**What the task asks:**
What the answer must contain is every line of the records, exactly, with no pictures.

Start of Data

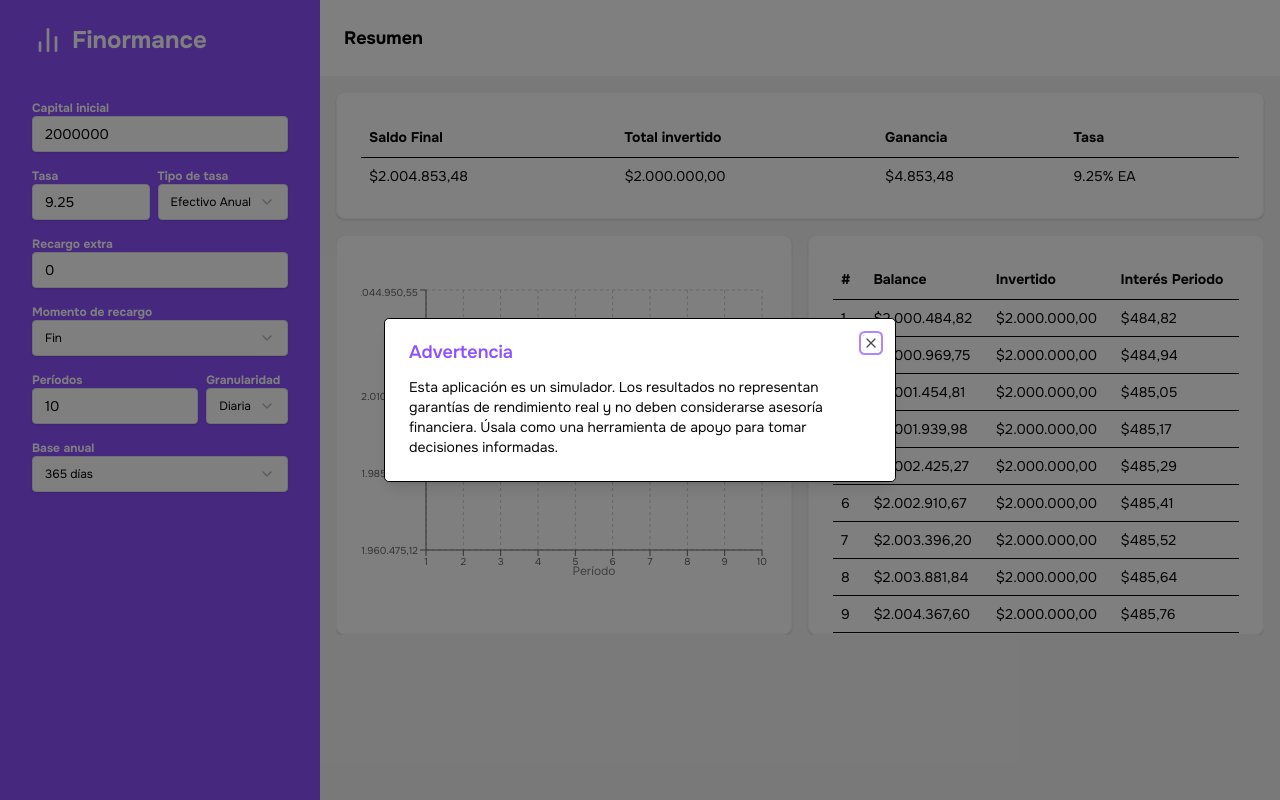
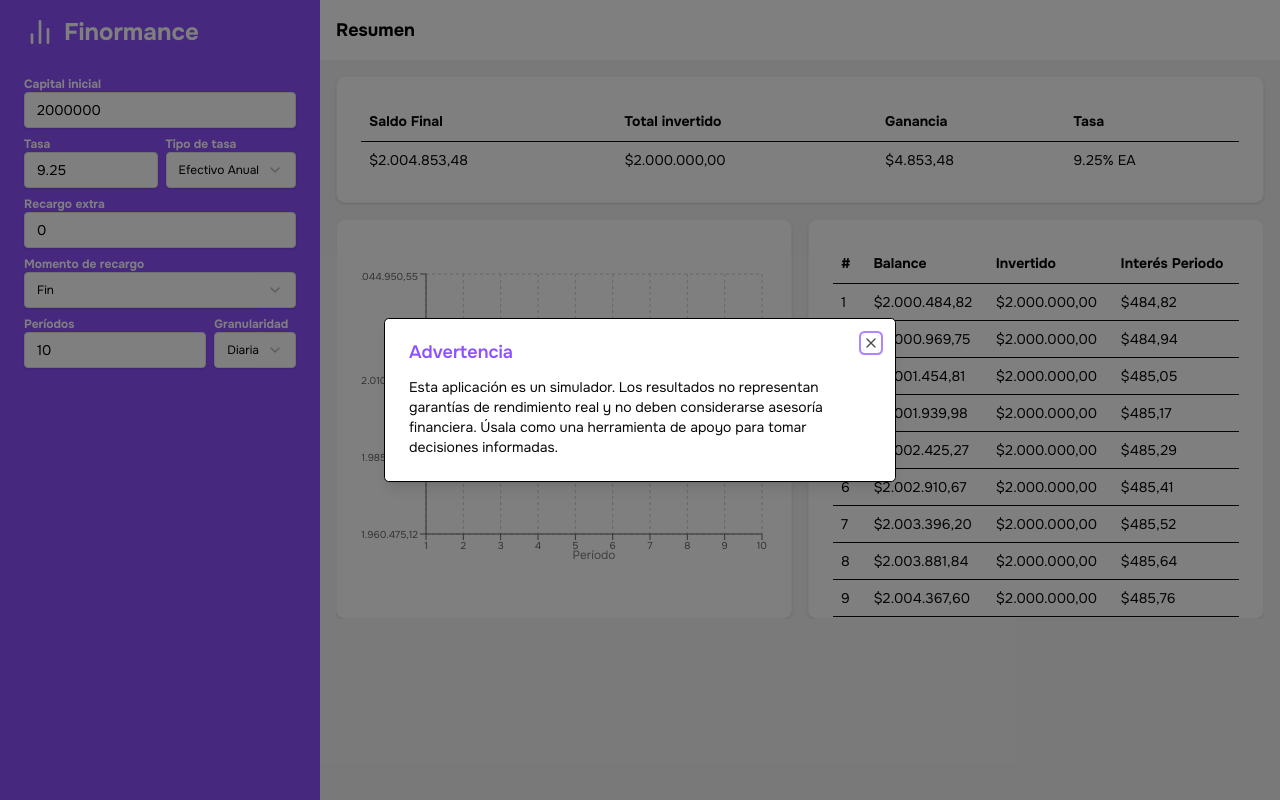
Before and after one commit to JuanLoaiza007/finormance, a Next.js app: page / in a window 1280 px wide. Built offline with nearby package versions, Linux system fonts and the light colour scheme.

Commit message:
feat: improve responsive

```diff
--- a/src/app/page.jsx
+++ b/src/app/page.jsx
@@ -35,8 +35,6 @@ export default function InvestmentCalculatorPage() {
       extraContribution,
       periods,
       rateType,
-      baseAnnual,
-      granulari,
       granularity,
       contributionTiming,
     } = parsed;
@@ -46,7 +44,7 @@ export default function InvestmentCalculatorPage() {
     const extra = parseNumber(extraContribution);
     const per = parseInt(periods) || 0;
     const freq = parseInt(nominalFreq) || 1;
-    const base = parseInt(baseAnnual) || 360;
+    const base = 365;
 
     const tea = computeEffectiveAnnual(rate, rateType, freq);
     const dailyRate = Math.pow(1 + tea, 1 / base) - 1;
@@ -99,14 +97,14 @@ export default function InvestmentCalculatorPage() {
   const summary = schedule.length ? schedule[schedule.length - 1] : {};
 
   return (
-    <main className="flex flex-col w-full h-full lg:h-screen md:flex-row bg-white">
-      <section className="flex flex-col w-full md:max-w-1/3 lg:max-w-3/12 pb-8 rounded-bl-4xl rounded-br-4xl md:rounded-bl-none md:rounded-br-none px-8 gap-1 bg-primary">
-        <div className="w-full py-6 flex flex-row gap-2 select-none justify-center md:justify-start text-background">
+    <main className="flex flex-col w-full h-full md:h-screen md:flex-row bg-white">
+      <section className="flex flex-col w-full md:max-w-1/3 lg:max-w-3/12 pb-8 rounded-bl-4xl rounded-br-4xl md:rounded-bl-none md:rounded-br-none px-10 md:px-6 gap-1 bg-primary h-full">
+        <div className="w-full pt-6 pb-2 md:pt-4 flex flex-row gap-2 select-none justify-center md:justify-start text-background">
           <ChartNoAxesColumn className="[&_svg]:size-1 size-8"></ChartNoAxesColumn>
           <h1 className="text-2xl font-bold ">{APP_NAME}</h1>
         </div>
         <CalculatorForm
-          className="md:pt-4 flex font-bold text-xs gap-2 md:gap-4 text-background"
+          className="md:pt-4 flex font-bold text-xs gap-1 md:gap-2 text-background"
           formData={formData}
           onChangeField={onChangeField}
           onSubmit={handleCalculate}
@@ -115,26 +113,32 @@ export default function InvestmentCalculatorPage() {
         />
       </section>
 
-      <section className="w-full flex flex-col bg-accent">
+      <section className="w-full flex flex-col  bg-accent overflow-hidden">
         {schedule.length > 0 && (
           <>
-            <div className="w-full flex  flex-row bg-white p-6 justify-between">
+            <div className="w-full flex  flex-row bg-white p-4 justify-between">
               <h2 className="text-lg font-bold">Resumen</h2>
               {/* <ModeToggle /> */}
             </div>
-            <div className="w-full flex flex-col md:overflow-y-auto gap-2 md:gap-4 pt-2 pb-4 p-2 md:p-4">
+            <div className="w-full h-full overflow-y-auto">
+              <div className="w-full flex flex-col overflow-y-auto gap-2 md:gap-4 pt-2 pb-4 p-2 md:p-4">
                 {/* Resumen */}
                 <SummarySection summary={summary} formData={formData} />
 
                 <div className="w-full flex flex-col lg:flex-row gap-2 md:gap-4 max-h-[80%] overflow-hidden">
                   {/* Gráfico */}
-                <BalanceChart className="w-full" height={300} data={schedule} />
+                  <BalanceChart
+                    className="w-full"
+                    height={300}
+                    data={schedule}
+                  />
 
                   {/* Tabla detalle */}
                   <ScheduleTable
                     data={schedule}
                     className="w-full flex text-xs md:text-sm"
                   />
+                </div>
               </div>
             </div>
           </>
--- a/src/components/features/calc/CalculatorForm.jsx
+++ b/src/components/features/calc/CalculatorForm.jsx
@@ -179,25 +179,6 @@ export function CalculatorForm({
           )}
         </div>
       </article>
-
-      <article className="flex flex-col">
-        <div>Base anual</div>
-        <Select
-          onValueChange={(val) => onChangeField("baseAnnual", val)}
-          defaultValue={formData.baseAnnual}
-        >
-          <SelectTrigger className={inputClass + " w-full"}>
-            <SelectValue />
-          </SelectTrigger>
-          <SelectContent>
-            <SelectItem value="360">360 días</SelectItem>
-            <SelectItem value="365">365 días</SelectItem>
-          </SelectContent>
-        </Select>
-        {errors.baseAnnual && (
-          <p className="text-xs text-red-600">{errors.baseAnnual}</p>
-        )}
-      </article>
     </section>
   );
 }
--- a/src/components/schemas/calculatorForm.js
+++ b/src/components/schemas/calculatorForm.js
@@ -27,15 +27,6 @@ export const calculatorSchema = z.object({
   contributionTiming: z.enum(["start", "end"], {
     errorMap: () => ({ message: "Momento inválido" }),
   }),
-  baseAnnual: z.preprocess(
-    (val) => (typeof val === "string" ? parseInt(val) : val),
-    z
-      .number()
-      .int()
-      .refine((n) => n === 360 || n === 365, {
-        message: "Base anual debe ser 360 o 365",
-      })
-  ),
   periods: z.preprocess(
     (val) => (typeof val === "string" ? parseInt(val) : val),
     z
@@ -55,7 +46,6 @@ export const initialCalculatorData = {
   nominalFreq: "12",
   extraContribution: "0",
   contributionTiming: "end",
-  baseAnnual: "365",
   periods: "10",
   granularity: "daily",
 };
```
Also changed, not shown: 1 other file (tests, documents, lock files or other folders). Lines whose indentation alone changed are shown as unchanged.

End of Data

**Written answer:**
Before and after one commit to JuanLoaiza007/finormance, a Next.js app: page / in a window 1280 px wide. Built offline with nearby package versions, Linux system fonts and the light colour scheme.

Commit message:
feat: improve responsive

```diff
--- a/src/app/page.jsx
+++ b/src/app/page.jsx
@@ -35,8 +35,6 @@ export default function InvestmentCalculatorPage() {
       extraContribution,
       periods,
       rateType,
-      baseAnnual,
-      granulari,
       granularity,
       contributionTiming,
     } = parsed;
@@ -46,7 +44,7 @@ export default function InvestmentCalculatorPage() {
     const extra = parseNumber(extraContribution);
     const per = parseInt(periods) || 0;
     const freq = parseInt(nominalFreq) || 1;
-    const base = parseInt(baseAnnual) || 360;
+    const base = 365;
 
     const tea = computeEffectiveAnnual(rate, rateType, freq);
     const dailyRate = Math.pow(1 + tea, 1 / base) - 1;
@@ -99,14 +97,14 @@ export default function InvestmentCalculatorPage() {
   const summary = schedule.length ? schedule[schedule.length - 1] : {};
 
   return (
-    <main className="flex flex-col w-full h-full lg:h-screen md:flex-row bg-white">
-      <section className="flex flex-col w-full md:max-w-1/3 lg:max-w-3/12 pb-8 rounded-bl-4xl rounded-br-4xl md:rounded-bl-none md:rounded-br-none px-8 gap-1 bg-primary">
-        <div className="w-full py-6 flex flex-row gap-2 select-none justify-center md:justify-start text-background">
+    <main className="flex flex-col w-full h-full md:h-screen md:flex-row bg-white">
+      <section className="flex flex-col w-full md:max-w-1/3 lg:max-w-3/12 pb-8 rounded-bl-4xl rounded-br-4xl md:rounded-bl-none md:rounded-br-none px-10 md:px-6 gap-1 bg-primary h-full">
+        <div className="w-full pt-6 pb-2 md:pt-4 flex flex-row gap-2 select-none justify-center md:justify-start text-background">
           <ChartNoAxesColumn className="[&_svg]:size-1 size-8"></ChartNoAxesColumn>
           <h1 className="text-2xl font-bold ">{APP_NAME}</h1>
         </div>
         <CalculatorForm
-          className="md:pt-4 flex font-bold text-xs gap-2 md:gap-4 text-background"
+          className="md:pt-4 flex font-bold text-xs gap-1 md:gap-2 text-background"
           formData={formData}
           onChangeField={onChangeField}
           onSubmit={handleCalculate}
@@ -115,26 +113,32 @@ export default function InvestmentCalculatorPage() {
         />
       </section>
 
-      <section className="w-full flex flex-col bg-accent">
+      <section className="w-full flex flex-col  bg-accent overflow-hidden">
         {schedule.length > 0 && (
           <>
-            <div className="w-full flex  flex-row bg-white p-6 justify-between">
+            <div className="w-full flex  flex-row bg-white p-4 justify-between">
               <h2 className="text-lg font-bold">Resumen</h2>
               {/* <ModeToggle /> */}
             </div>
-            <div className="w-full flex flex-col md:overflow-y-auto gap-2 md:gap-4 pt-2 pb-4 p-2 md:p-4">
+            <div className="w-full h-full overflow-y-auto">
+              <div className="w-full flex flex-col overflow-y-auto gap-2 md:gap-4 pt-2 pb-4 p-2 md:p-4">
                 {/* Resumen */}
                 <SummarySection summary={summary} formData={formData} />
 
                 <div className="w-full flex flex-col lg:flex-row gap-2 md:gap-4 max-h-[80%] overflow-hidden">
                   {/* Gráfico */}
-                <BalanceChart className="w-full" height={300} data={schedule} />
+                  <BalanceChart
+                    className="w-full"
+                    height={300}
+                    data={schedule}
+                  />
 
                   {/* Tabla detalle */}
                   <ScheduleTable
                     data={schedule}
                     className="w-full flex text-xs md:text-sm"
                   />
+                </div>
               </div>
             </div>
           </>
--- a/src/components/features/calc/CalculatorForm.jsx
+++ b/src/components/features/calc/CalculatorForm.jsx
@@ -179,25 +179,6 @@ export function CalculatorForm({
           )}
         </div>
       </article>
-
-      <article className="flex flex-col">
-        <div>Base anual</div>
-        <Select
-          onValueChange={(val) => onChangeField("baseAnnual", val)}
-          defaultValue={formData.baseAnnual}
-        >
-          <SelectTrigger className={inputClass + " w-full"}>
-            <SelectValue />
-          </SelectTrigger>
-          <SelectContent>
-            <SelectItem value="360">360 días</SelectItem>
-            <SelectItem value="365">365 días</SelectItem>
-          </SelectContent>
-        </Select>
-        {errors.baseAnnual && (
-          <p className="text-xs text-red-600">{errors.baseAnnual}</p>
-        )}
-      </article>
     </section>
   );
 }
--- a/src/components/schemas/calculatorForm.js
+++ b/src/components/schemas/calculatorForm.js
@@ -27,15 +27,6 @@ export const calculatorSchema = z.object({
   contributionTiming: z.enum(["start", "end"], {
     errorMap: () => ({ message: "Momento inválido" }),
   }),
-  baseAnnual: z.preprocess(
-    (val) => (typeof val === "string" ? parseInt(val) : val),
-    z
-      .number()
-      .int()
-      .refine((n) => n === 360 || n === 365, {
-        message: "Base anual debe ser 360 o 365",
-      })
-  ),
   periods: z.preprocess(
     (val) => (typeof val === "string" ? parseInt(val) : val),
     z
@@ -55,7 +46,6 @@ export const initialCalculatorData = {
   nominalFreq: "12",
   extraContribution: "0",
   contributionTiming: "end",
-  baseAnnual: "365",
   periods: "10",
   granularity: "daily",
 };
```
Also changed, not shown: 1 other file (tests, documents, lock files or other folders). Lines whose indentation alone changed are shown as unchanged.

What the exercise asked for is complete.